• _Records supplied_
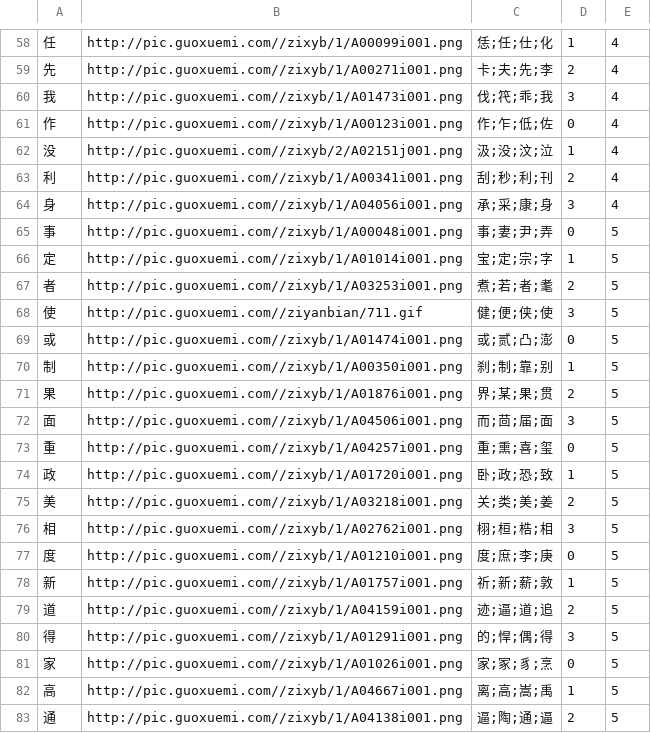
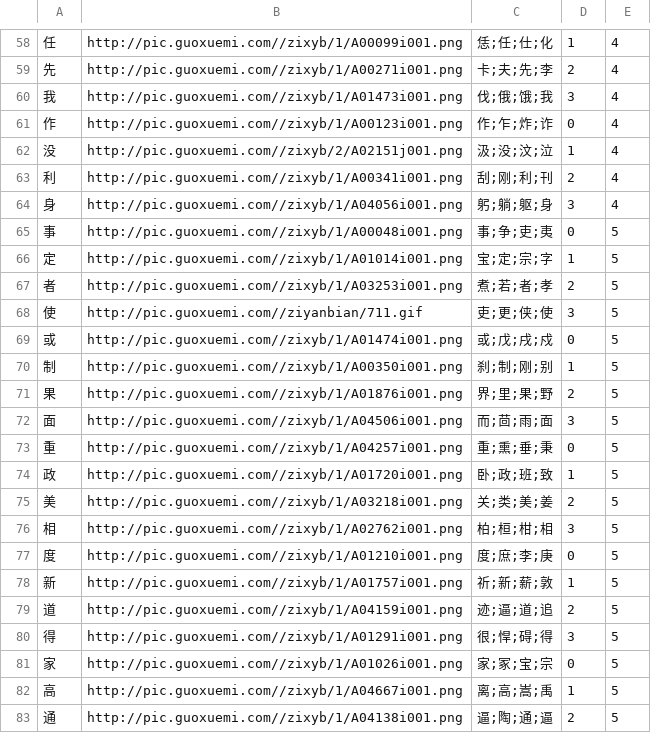
Before and after one commit to sopra-fs23-group-16/sopra-fs23-HanZikon-server, a CSV file: multiple_choice.csv, drawn as a sheet; only a part is shown, gaps mark what is left out; the diff covers the shown part only.

```diff
--- a/multiple_choice.csv
+++ b/multiple_choice.csv
@@ -59,19 +59,19 @@
 先,http://pic.guoxuemi.com//zixyb/1/A00271i001.png,卡;夫;先;李,2,4
-我,http://pic.guoxuemi.com//zixyb/1/A01473i001.png,伐;笩;乖;我,3,4
-作,http://pic.guoxuemi.com//zixyb/1/A00123i001.png,作;乍;低;佐,0,4
+我,http://pic.guoxuemi.com//zixyb/1/A01473i001.png,伐;俄;饿;我,3,4
+作,http://pic.guoxuemi.com//zixyb/1/A00123i001.png,作;乍;炸;诈,0,4
 没,http://pic.guoxuemi.com//zixyb/2/A02151j001.png,汲;没;汶;泣,1,4
-利,http://pic.guoxuemi.com//zixyb/1/A00341i001.png,刮;秒;利;刊,2,4
-身,http://pic.guoxuemi.com//zixyb/1/A04056i001.png,承;采;康;身,3,4
-事,http://pic.guoxuemi.com//zixyb/1/A00048i001.png,事;妻;尹;弄,0,5
+利,http://pic.guoxuemi.com//zixyb/1/A00341i001.png,刮;刚;利;刊,2,4
+身,http://pic.guoxuemi.com//zixyb/1/A04056i001.png,躬;躺;躯;身,3,4
+事,http://pic.guoxuemi.com//zixyb/1/A00048i001.png,事;争;吏;夷,0,5
 定,http://pic.guoxuemi.com//zixyb/1/A01014i001.png,宝;定;宗;字,1,5
-者,http://pic.guoxuemi.com//zixyb/1/A03253i001.png,煮;若;者;耄,2,5
-使,http://pic.guoxuemi.com//ziyanbian/711.gif,健;便;侠;使,3,5
-或,http://pic.guoxuemi.com//zixyb/1/A01474i001.png,或;贰;凸;澎,0,5
-制,http://pic.guoxuemi.com//zixyb/1/A00350i001.png,刹;制;靠;别,1,5
-果,http://pic.guoxuemi.com//zixyb/1/A01876i001.png,界;某;果;贯,2,5
-面,http://pic.guoxuemi.com//zixyb/1/A04506i001.png,而;茴;届;面,3,5
-重,http://pic.guoxuemi.com//zixyb/1/A04257i001.png,重;熏;喜;玺,0,5
-政,http://pic.guoxuemi.com//zixyb/1/A01720i001.png,卧;政;恐;致,1,5
+者,http://pic.guoxuemi.com//zixyb/1/A03253i001.png,煮;若;者;孝,2,5
+使,http://pic.guoxuemi.com//ziyanbian/711.gif,吏;更;侠;使,3,5
+或,http://pic.guoxuemi.com//zixyb/1/A01474i001.png,或;戊;戌;戍,0,5
+制,http://pic.guoxuemi.com//zixyb/1/A00350i001.png,刹;制;刚;别,1,5
+果,http://pic.guoxuemi.com//zixyb/1/A01876i001.png,界;里;果;野,2,5
+面,http://pic.guoxuemi.com//zixyb/1/A04506i001.png,而;茴;雨;面,3,5
+重,http://pic.guoxuemi.com//zixyb/1/A04257i001.png,重;熏;垂;秉,0,5
+政,http://pic.guoxuemi.com//zixyb/1/A01720i001.png,卧;政;班;致,1,5
 美,http://pic.guoxuemi.com//zixyb/1/A03218i001.png,关;类;美;姜,2,5
-相,http://pic.guoxuemi.com//zixyb/1/A02762i001.png,栩;桓;梏;相,3,5
+相,http://pic.guoxuemi.com//zixyb/1/A02762i001.png,柏;桓;柑;相,3,5
 度,http://pic.guoxuemi.com//zixyb/1/A01210i001.png,度;庶;李;庚,0,5
@@ -79,4 +79,4 @@
 道,http://pic.guoxuemi.com//zixyb/1/A04159i001.png,迹;逼;道;追,2,5
-得,http://pic.guoxuemi.com//zixyb/1/A01291i001.png,的;悍;偶;得,3,5
-家,http://pic.guoxuemi.com//zixyb/1/A01026i001.png,家;冢;豸;烹,0,5
+得,http://pic.guoxuemi.com//zixyb/1/A01291i001.png,很;悍;碍;得,3,5
+家,http://pic.guoxuemi.com//zixyb/1/A01026i001.png,家;冢;宝;宗,0,5
 高,http://pic.guoxuemi.com//zixyb/1/A04667i001.png,离;高;嵩;禹,1,5
```
Also changed, not shown: 33 edited cells elsewhere in this file.
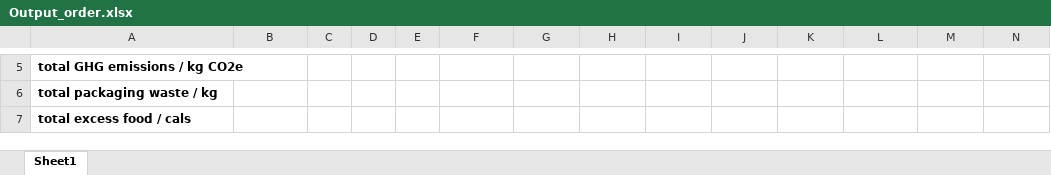
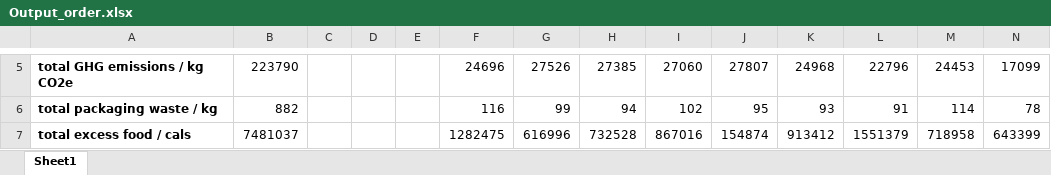
Before and after one commit to Sophie-Turner/Antarctic-Food-Optimisation, an Excel workbook: Output/Output_order.xlsx, sheet Sheet1, drawn as a sheet; only a part is shown, gaps mark what is left out; values as stored, in another font and other column widths than the file's, no borders; the diff covers the shown part only; the diff names each change by its address in the sheet, - before the commit and + after, or states it on an @@ line.

```diff
--- a/Output/Output_order.xlsx (sheet Sheet1)
+++ b/Output/Output_order.xlsx (sheet Sheet1)
-B5: (empty)
+B5: 223790
-F5: (empty)
+F5: 24696
-G5: (empty)
+G5: 27526
-H5: (empty)
+H5: 27385
-I5: (empty)
+I5: 27060
-J5: (empty)
+J5: 27807
-K5: (empty)
+K5: 24968
-L5: (empty)
+L5: 22796
-M5: (empty)
+M5: 24453
-N5: (empty)
+N5: 17099
-B6: (empty)
+B6: 882
-F6: (empty)
+F6: 116
-G6: (empty)
+G6: 99
-H6: (empty)
+H6: 94
-I6: (empty)
+I6: 102
-J6: (empty)
+J6: 95
-K6: (empty)
+K6: 93
-L6: (empty)
+L6: 91
-M6: (empty)
+M6: 114
-N6: (empty)
+N6: 78
-B7: (empty)
+B7: 7481037
-F7: (empty)
+F7: 1282475
-G7: (empty)
+G7: 616996
-H7: (empty)
+H7: 732528
-I7: (empty)
+I7: 867016
-J7: (empty)
+J7: 154874
-K7: (empty)
+K7: 913412
-L7: (empty)
+L7: 1551379
-M7: (empty)
+M7: 718958
-N7: (empty)
+N7: 643399
```
Also changed, not shown: 673 edited cells and cell formats elsewhere in this sheet, Output/Ouptut_menu.xlsx, 11 other files.
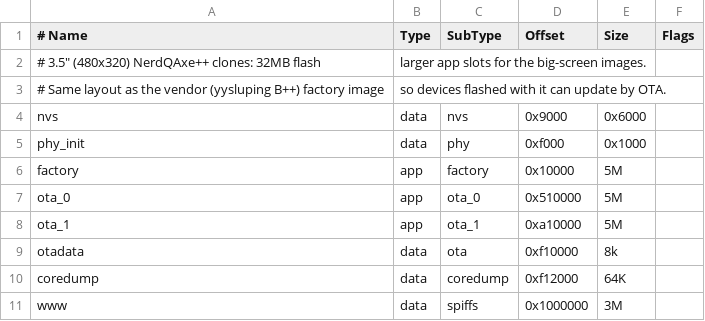
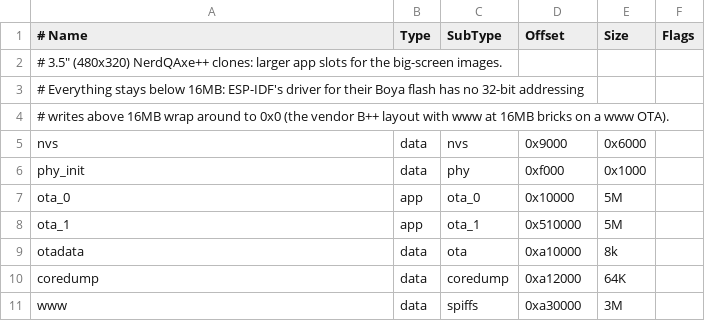
Before and after one commit to devstd2211/ESP-Miner-NerdQAxePlus, a CSV file: partitions-bigscreen.csv, drawn as a sheet.

Commit message:
keep the big-screen layout below 16MB: ESP-IDF's Boya flash driver has no 32-bit addressing, so a www write at 16MB wrapped to 0x0 and erased the bootloader; two 5MB app slots, www at 0xa30000, no factory slot

```diff
--- a/partitions-bigscreen.csv
+++ b/partitions-bigscreen.csv
@@ -1,11 +1,11 @@
 # Name,      Type, SubType,   Offset,    Size, Flags
-# 3.5" (480x320) NerdQAxe++ clones: 32MB flash, larger app slots for the big-screen images.
-# Same layout as the vendor (yysluping B++) factory image, so devices flashed with it can update by OTA.
+# 3.5" (480x320) NerdQAxe++ clones: larger app slots for the big-screen images.
+# Everything stays below 16MB: ESP-IDF's driver for their Boya flash has no 32-bit addressing,
+# writes above 16MB wrap around to 0x0 (the vendor B++ layout with www at 16MB bricks on a www OTA).
 nvs,         data, nvs,       0x9000,    0x6000
 phy_init,    data, phy,       0xf000,    0x1000
-factory,     app,  factory,   0x10000,   5M
-ota_0,       app,  ota_0,     0x510000,  5M
-ota_1,       app,  ota_1,     0xa10000,  5M
-otadata,     data, ota,       0xf10000,  8k
-coredump,    data, coredump,  0xf12000,  64K
-www,         data, spiffs,    0x1000000, 3M
+ota_0,       app,  ota_0,     0x10000,   5M
+ota_1,       app,  ota_1,     0x510000,  5M
+otadata,     data, ota,       0xa10000,  8k
+coredump,    data, coredump,  0xa12000,  64K
+www,         data, spiffs,    0xa30000,  3M
```
Also changed, not shown: 3 other files.
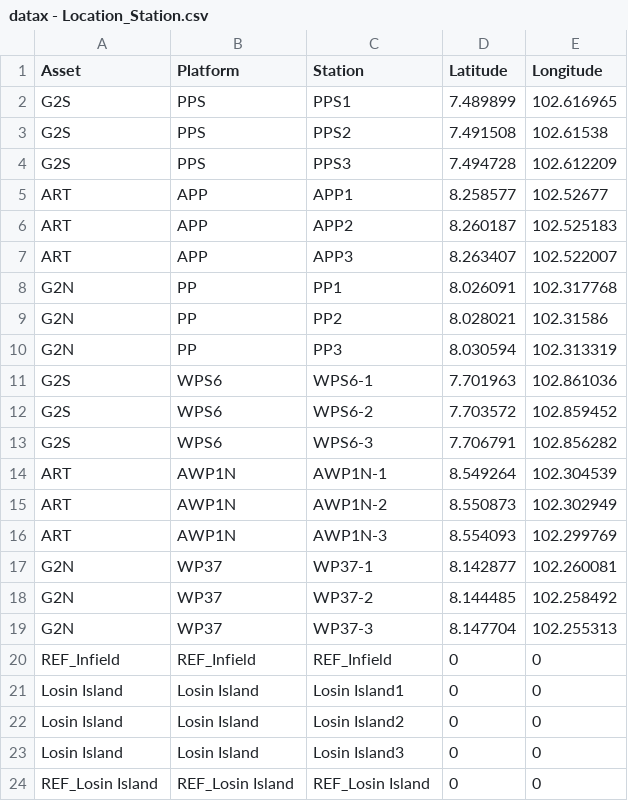
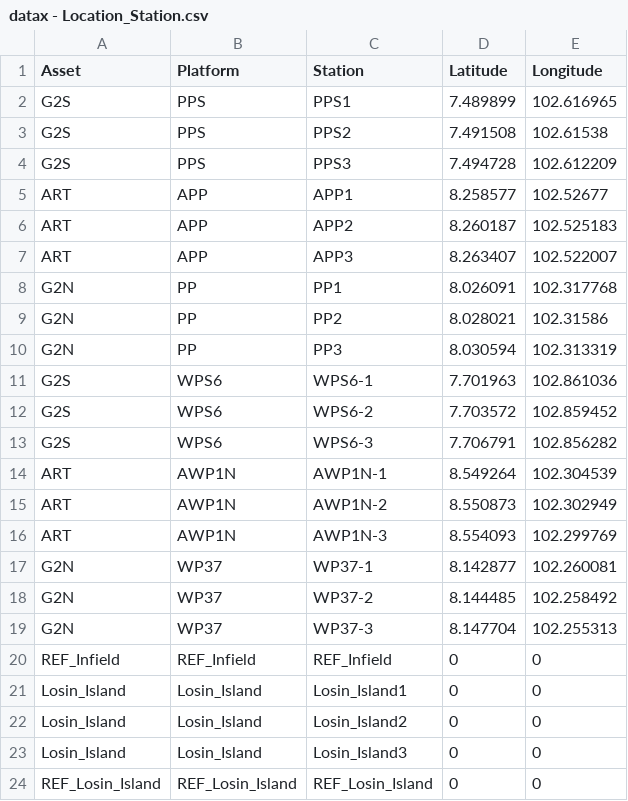
Before and after one commit to cucpbioinfo/PTTEP-BIF-V1, a CSV file: database/migrations/data/datax - Location_Station.csv, drawn as a sheet.

```diff
--- a/database/migrations/data/datax - Location_Station.csv
+++ b/database/migrations/data/datax - Location_Station.csv
@@ -20,5 +20,5 @@ G2N,WP37,WP37-3,8.147704,102.255313
 REF_Infield,REF_Infield,REF_Infield,0,0
-Losin Island,Losin Island,Losin Island1,0,0
-Losin Island,Losin Island,Losin Island2,0,0
-Losin Island,Losin Island,Losin Island3,0,0
-REF_Losin Island,REF_Losin Island,REF_Losin Island,0,0
+Losin_Island,Losin_Island,Losin_Island1,0,0
+Losin_Island,Losin_Island,Losin_Island2,0,0
+Losin_Island,Losin_Island,Losin_Island3,0,0
+REF_Losin_Island,REF_Losin_Island,REF_Losin_Island,0,0
```
Also changed, not shown: database/migrations/data/datax - Data_Summary.csv, database/migrations/data/datax - Location_Platform.csv, 4 other files.
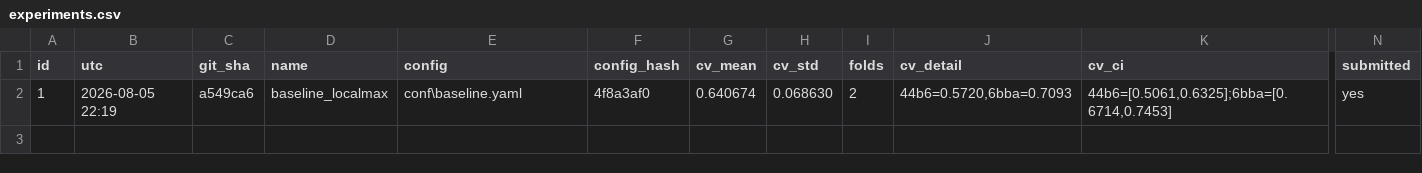
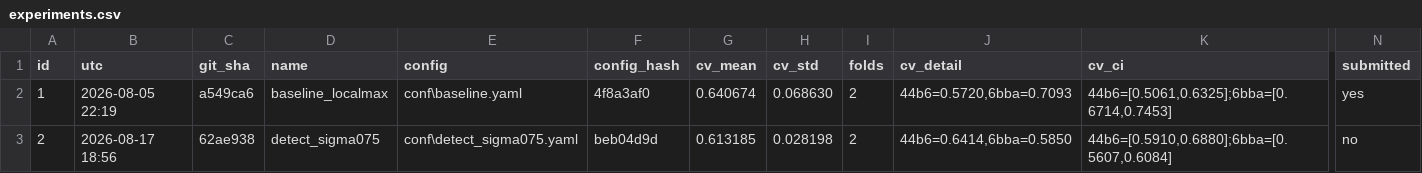
Before and after one commit to vyask21/cell-tracking, a CSV file: experiments.csv, drawn as a sheet; only a part is shown, gaps mark what is left out; rows hold the shown columns only; the diff names each change by its address in the sheet, - before the commit and + after, or states it on an @@ line.

Commit message:
reject sigma075 and refute the over-detection hypothesis

```diff
--- a/experiments.csv
+++ b/experiments.csv
+row 3: 2 | 2026-08-17 18:56 | 62ae938 | detect_sigma075 | conf\detect_sigma075.yaml | beb04d9d | 0.613185 | 0.028198 | 2 | 44b6=0.6414,6bba=0.5850 | 44b6=[0.5910,0.6880];6bba=[0.5607,0.6084] | no
```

• _Activity_
The expected answer is a copy of every line in the entries that holds the word "otadata".

• _Exercise response_
-otadata,     data, ota,       0xf10000,  8k
+otadata,     data, ota,       0xa10000,  8k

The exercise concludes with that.